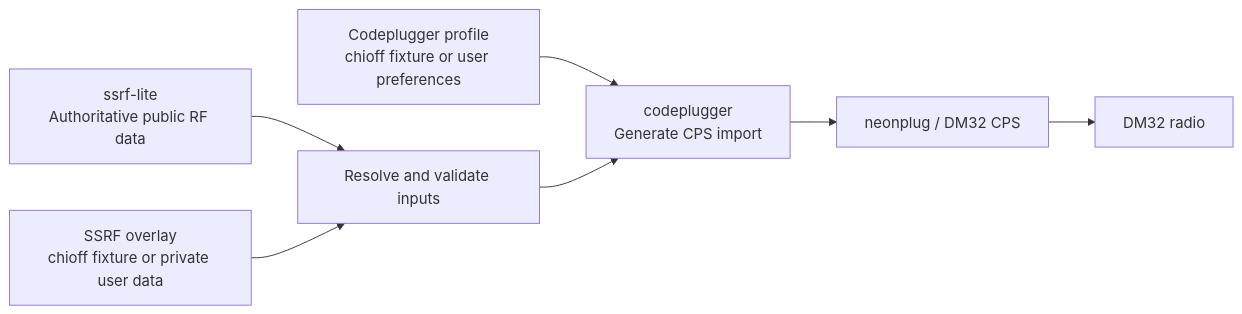
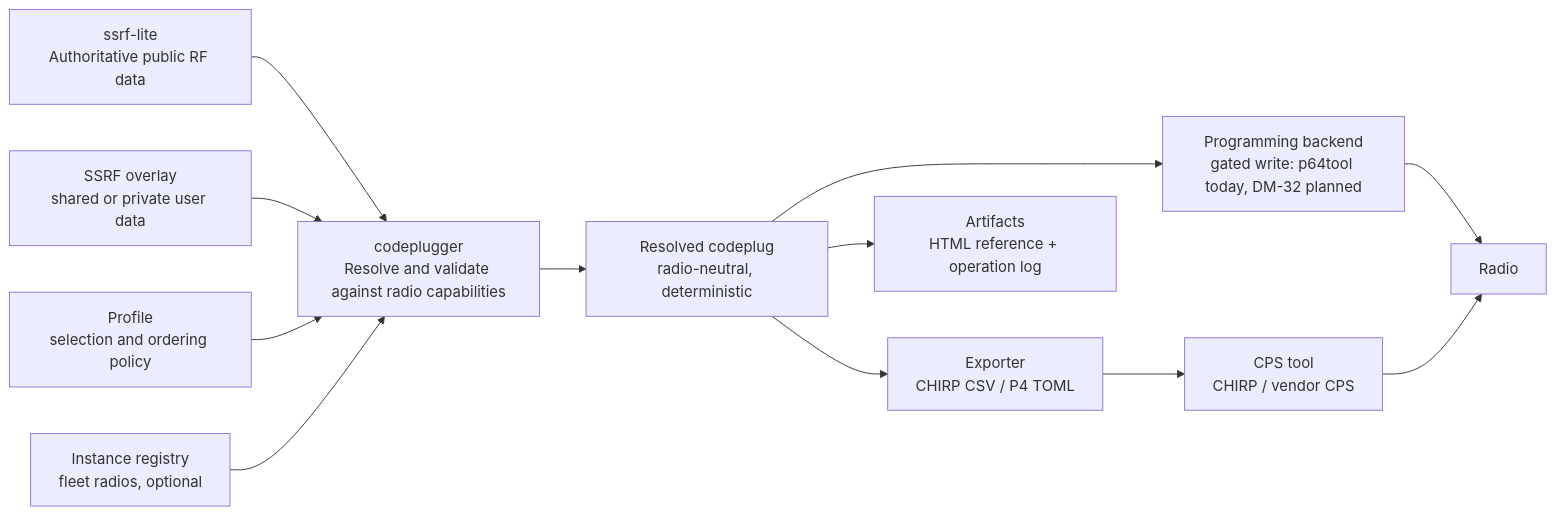
One commit to Chicago-Offline/codeplugger changed the diagram in README.md. Above: the diagram before and after it, drawn with Mermaid. The commit also changed other lines of this file and 2 other files, not shown here.

Commit message:
Document intent, vision, and plan
Add docs/plan.md capturing the general-purpose codeplug compiler
vision, current state, and the DM-32 headless programming roadmap.
Refresh the README intro, replace the stale initial-scope section,
and update the workflow diagram to the implemented resolve/export/
backend shape.

````diff
--- a/README.md
+++ b/README.md
@@ -9,17 +15,23 @@
 ```mermaid
 flowchart LR
     public["ssrf-lite<br/>Authoritative public RF data"]
-  private["SSRF overlay<br/>chioff fixture or private user data"]
-  profiles["Codeplugger profile<br/>chioff fixture or user preferences"]
-    merge["Resolve and validate inputs"]
-    codeplugger["codeplugger<br/>Generate CPS import"]
-    cps["neonplug / DM32 CPS"]
-    radio["DM32 radio"]
+    private["SSRF overlay<br/>shared or private user data"]
+    profile["Profile<br/>selection and ordering policy"]
+    registry["Instance registry<br/>fleet radios, optional"]
+    resolve["codeplugger<br/>Resolve and validate against radio capabilities"]
+    resolved["Resolved codeplug<br/>radio-neutral, deterministic"]
+    backend["Programming backend<br/>gated write: p64tool today, DM-32 planned"]
+    exporter["Exporter<br/>CHIRP CSV / P4 TOML"]
+    cps["CPS tool<br/>CHIRP / vendor CPS"]
+    artifacts["Artifacts<br/>HTML reference + operation log"]
+    radio["Radio"]
 
-    public --> merge
-    private --> merge
-    profiles --> codeplugger
-    merge --> codeplugger
-    codeplugger --> cps
-    cps --> radio
+    public --> resolve
+    private --> resolve
+    profile --> resolve
+    registry --> resolve
+    resolve --> resolved
+    resolved --> backend --> radio
+    resolved --> exporter --> cps --> radio
+    resolved --> artifacts
 ```
````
• • • • • • •
▶ _EXERCISE DIRECTIONS_
In the data above, find the line containing "public --> merge", then copy it and every later line exactly.

▶ _ANSWER TO THIS TASK_
-    public --> merge
-    private --> merge
-    profiles --> codeplugger
-    merge --> codeplugger
-    codeplugger --> cps
-    cps --> radio
+    public --> resolve
+    private --> resolve
+    profile --> resolve
+    registry --> resolve
+    resolve --> resolved
+    resolved --> backend --> radio
+    resolved --> exporter --> cps --> radio
+    resolved --> artifacts
 ```
````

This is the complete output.